As for the journalists arrested for being members of the PKK and its umbrella organization, the Kurdistan Communities Union (KCK), there are serious charges leveled in the indictment that no government in the world can take lightly. These people, charged with being part of the media council attached to the KCK, are responsible for finding new recruits for the PKK. Not only did they run Rambo-like hero stories for PKK terrorists in own media outlets to create a romantic appeal to Kurdish youth, they also provided logistics by linking up newcomers to the PKK networks.
According to the survey titled “The building of militant identity in terror organizations and a profile of militants,” which was prepared by the Ankara-based International Terrorism and Transnational Crime Research Center (UTSAM) after examining the depositions and personal history of 2,270 PKK terrorists captured between 2010 and 2012, 20.76 percent of the people who were recruited to the PKK said they were influenced by PKK propaganda and publications. This is by far the largest percentage among all 15 principal reasons probed for joining the PKK. No wonder the PKK spends 38 million euros every year on press expenses. The PKK-affiliated news outlets sometimes even provide intelligence to the PKK by running reconnaissance missions under the cover of journalists. There are many examples of these in the court documents. Even the ECtHR accepted, in many cases, that member states of the Council of Europe may restrict freedom of the press based on charges that it praises violence and glorifies terror and hate speech.

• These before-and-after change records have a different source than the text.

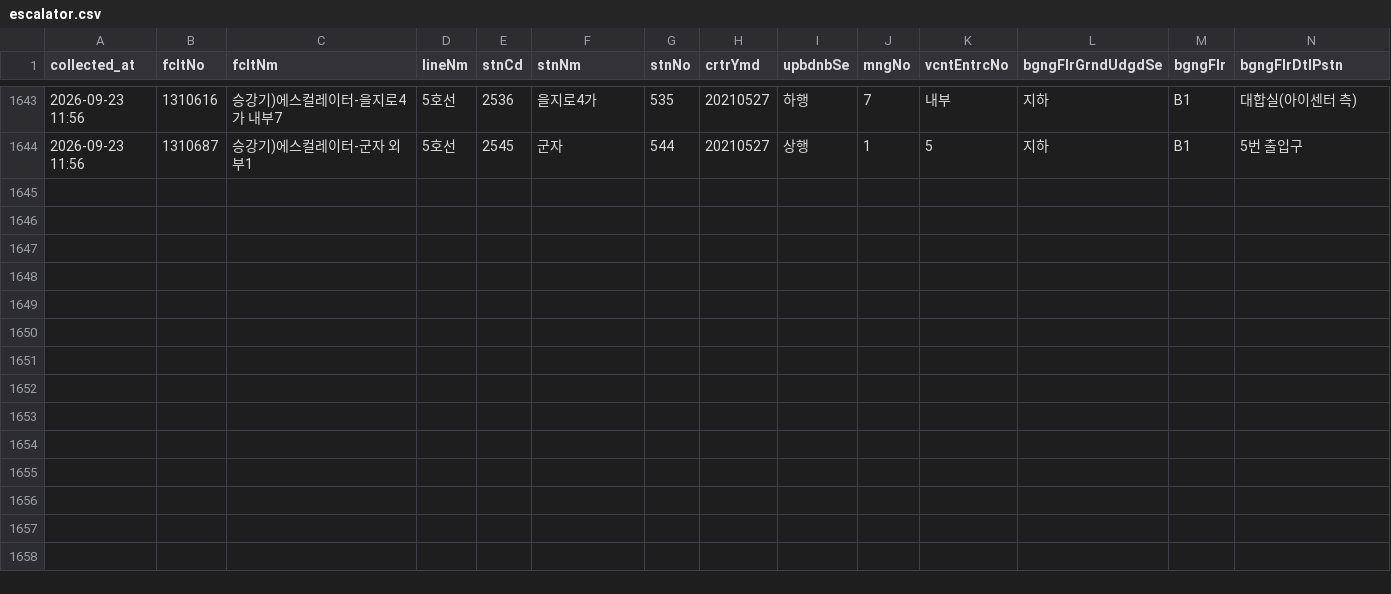
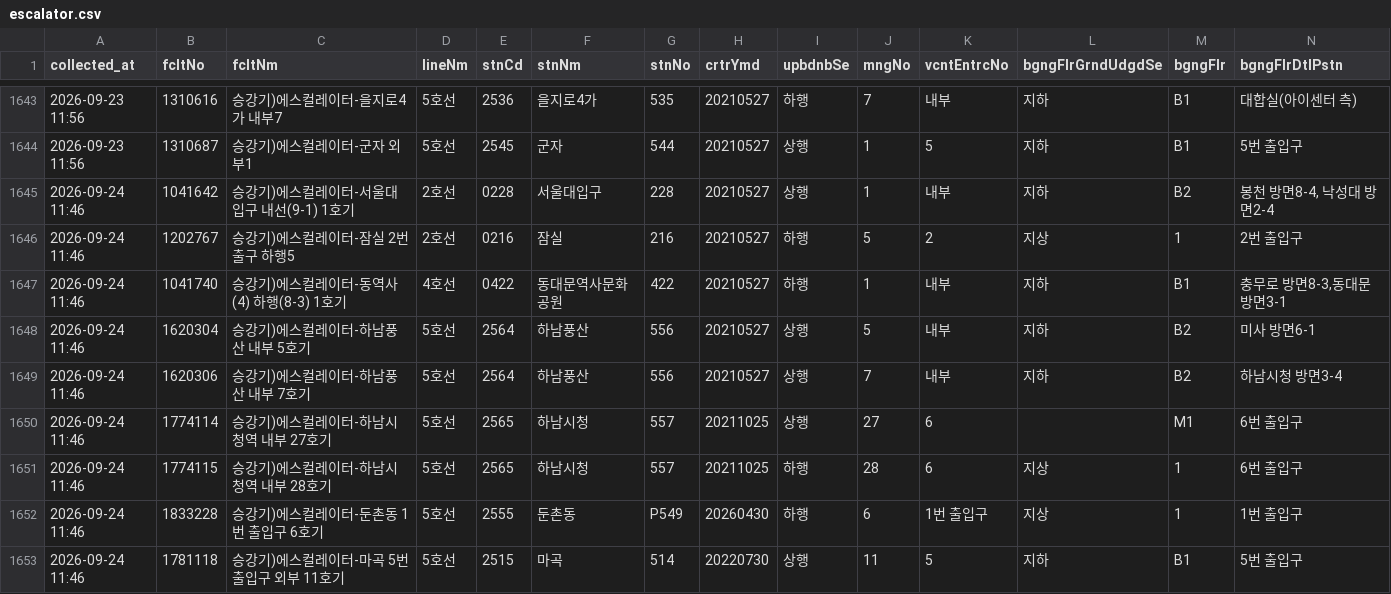
Before and after one commit to SeoyeonKoh/ieum-mobility-support, a CSV file: data/escalator.csv, drawn as a sheet; only a part is shown, gaps mark what is left out; rows hold the shown columns only; the diff names each change by its address in the sheet, - before the commit and + after, or states it on an @@ line.

```diff
--- a/data/escalator.csv
+++ b/data/escalator.csv
+row 1645: 2026-09-24 11:46 | 1041642 | 승강기)에스컬레이터-서울대입구 내선(9-1) 1호기 | 2호선 | 0228 | 서울대입구 | 228 | 20210527 | 상행 | 1 | 내부 | 지하 | B2 | 봉천 방면8-4, 낙성대 방면2-4
+row 1646: 2026-09-24 11:46 | 1202767 | 승강기)에스컬레이터-잠실 2번출구 하행5 | 2호선 | 0216 | 잠실 | 216 | 20210527 | 하행 | 5 | 2 | 지상 | 1 | 2번 출입구
+row 1647: 2026-09-24 11:46 | 1041740 | 승강기)에스컬레이터-동역사(4) 하행(8-3) 1호기 | 4호선 | 0422 | 동대문역사문화공원 | 422 | 20210527 | 하행 | 1 | 내부 | 지하 | B1 | 충무로 방면8-3,동대문 방면3-1
+row 1648: 2026-09-24 11:46 | 1620304 | 승강기)에스컬레이터-하남풍산 내부 5호기 | 5호선 | 2564 | 하남풍산 | 556 | 20210527 | 상행 | 5 | 내부 | 지하 | B2 | 미사 방면6-1
+row 1649: 2026-09-24 11:46 | 1620306 | 승강기)에스컬레이터-하남풍산 내부 7호기 | 5호선 | 2564 | 하남풍산 | 556 | 20210527 | 상행 | 7 | 내부 | 지하 | B2 | 하남시청 방면3-4
+row 1650: 2026-09-24 11:46 | 1774114 | 승강기)에스컬레이터-하남시청역 내부 27호기 | 5호선 | 2565 | 하남시청 | 557 | 20211025 | 상행 | 27 | 6 |  | M1 | 6번 출입구
+row 1651: 2026-09-24 11:46 | 1774115 | 승강기)에스컬레이터-하남시청역 내부 28호기 | 5호선 | 2565 | 하남시청 | 557 | 20211025 | 하행 | 28 | 6 | 지상 | 1 | 6번 출입구
+row 1652: 2026-09-24 11:46 | 1833228 | 승강기)에스컬레이터-둔촌동 1번 출입구 6호기 | 5호선 | 2555 | 둔촌동 | P549 | 20260430 | 하행 | 6 | 1번 출입구 | 지상 | 1 | 1번 출입구
+row 1653: 2026-09-24 11:46 | 1781118 | 승강기)에스컬레이터-마곡 5번 출입구 외부 11호기 | 5호선 | 2515 | 마곡 | 514 | 20220730 | 상행 | 11 | 5 | 지하 | B1 | 5번 출입구
```
Also changed, not shown: data/elevator_status.csv.
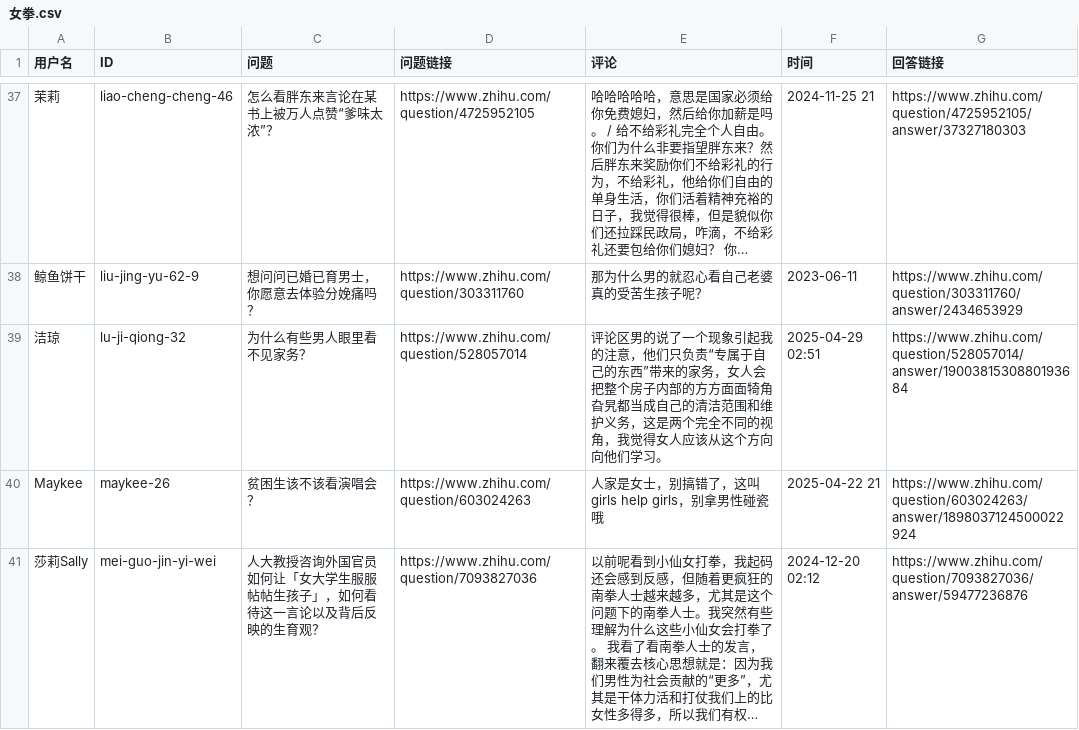
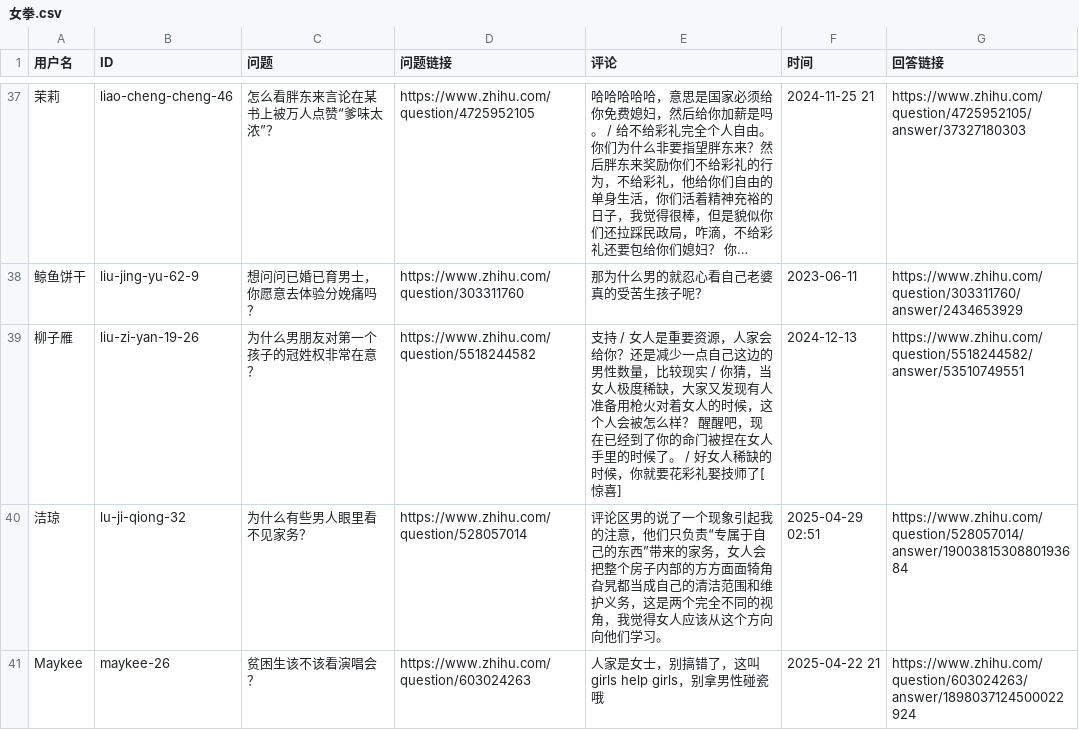
Before and after one commit to blacklisting/zhihu, a CSV file: 女拳.csv, drawn as a sheet; only a part is shown, gaps mark what is left out; the shorter side is filled out with more unchanged rows; long unchanged cells end in …; the diff names each change by its address in the sheet, - before the commit and + after, or states it on an @@ line.

Commit message:
Update with a comment just seen.

```diff
--- a/女拳.csv
+++ b/女拳.csv
+row 39: 柳子雁 | liu-zi-yan-19-26 | 为什么男朋友对第一个孩子的冠姓权非常在意？ | https://www.zhihu.com/question/5518244582 | 支持 / 女人是重要资源，人家会给你？还是减少一点自己这边的男性数量，比较现实 / 你猜，当女人极度稀缺，大家又发现有人准备用枪火对着女人的时候，这个人会被怎么样？ 醒醒吧，现在已经到了你的命门被捏在女人手里的时候了。 / 好女人稀缺的时候，你就要花彩礼娶技师了[惊喜] | 2024-12-13 | https://www.zhihu.com/question/5518244582/answer/53510749551
```
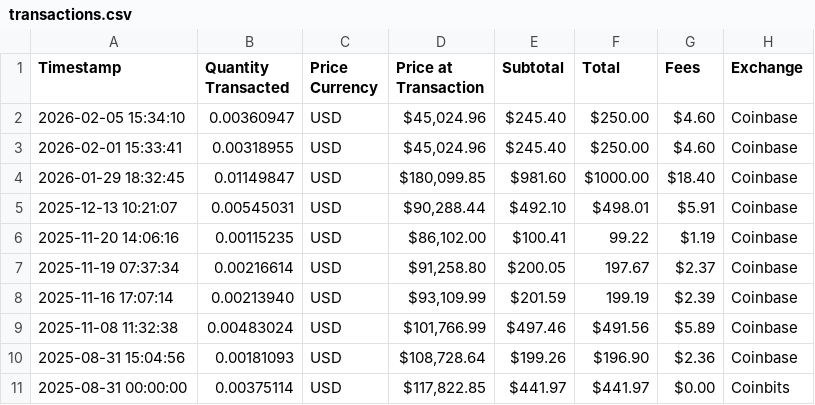
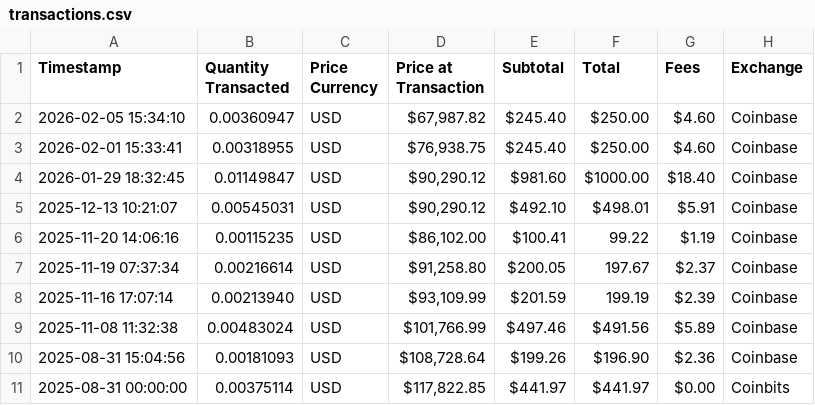
Before and after one commit to mjamiv/btc_tracker, a CSV file: transactions.csv, drawn as a sheet; only a part is shown.

```diff
--- a/transactions.csv
+++ b/transactions.csv
@@ -1,6 +1,6 @@
 Timestamp,Quantity Transacted,Price Currency,Price at Transaction,Subtotal,Total,Fees,Exchange
-2026-02-05 15:34:10,0.00360947,USD,"$45,024.96","$245.40","$250.00","$4.60",Coinbase
-2026-02-01 15:33:41,0.00318955,USD,"$45,024.96","$245.40","$250.00","$4.60",Coinbase
-2026-01-29 18:32:45,0.01149847,USD,"$180,099.85","$981.60","$1000.00","$18.40",Coinbase
-2025-12-13 10:21:07,0.00545031,USD,"$90,288.44","$492.10","$498.01","$5.91",Coinbase
+2026-02-05 15:34:10,0.00360947,USD,"$67,987.82","$245.40","$250.00","$4.60",Coinbase
+2026-02-01 15:33:41,0.00318955,USD,"$76,938.75","$245.40","$250.00","$4.60",Coinbase
+2026-01-29 18:32:45,0.01149847,USD,"$90,290.12","$981.60","$1000.00","$18.40",Coinbase
+2025-12-13 10:21:07,0.00545031,USD,"$90,290.12","$492.10","$498.01","$5.91",Coinbase
 2025-11-20 14:06:16,0.00115235,USD,"$86,102.00","$100.41","99.22","$1.19",Coinbase
```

If the trial in the Turkish court does not seem to be so convincing for our colleagues in the West, maybe I should point out the trial of the PKK mouthpiece, the Kurdish-language television station Roj TV, which has been charged with promoting and glorifying the activities of the PKK in Copenhagen. The court fined Roj TV 400,000 euros on Jan. 15 for being financed by the terrorist PKK and disseminating PKK propaganda both in Turkey and Europe. During hearings in court, evidence submitted to the court by the Danish prosecutor suggested that senior officials at the station had even requested that the PKK coordinate their assaults in a way that would fit the station’s newscast hours.
Although CPJ Executive Director Joel Simon tried to respond to criticisms of his organization’s report on Turkey on seven points — most of which I agree with — I believe, at the end of the day, he lost out on the big picture by mixing apples and oranges in our profession. As such, what the report really did was to fuel further conspiracy theories in Turkey, a country where people are easily inclined to believe that the West has always had a hidden agenda for Turkey and is after dismemberment of the Turkish nation-state into bits and pieces.
As the government of Turkey closed its ranks to further criticism, the CPJ’s misguided and confused report has also weakened the hands of reporters/editors who have been campaigning to advance press freedom in Turkey against all the challenges. If my Western diplomat friend I mentioned at the outset is not careful in his upcoming report, that too will fall into that category, strengthening an already-entrenched perception of the West, however misguided and misplaced that may be.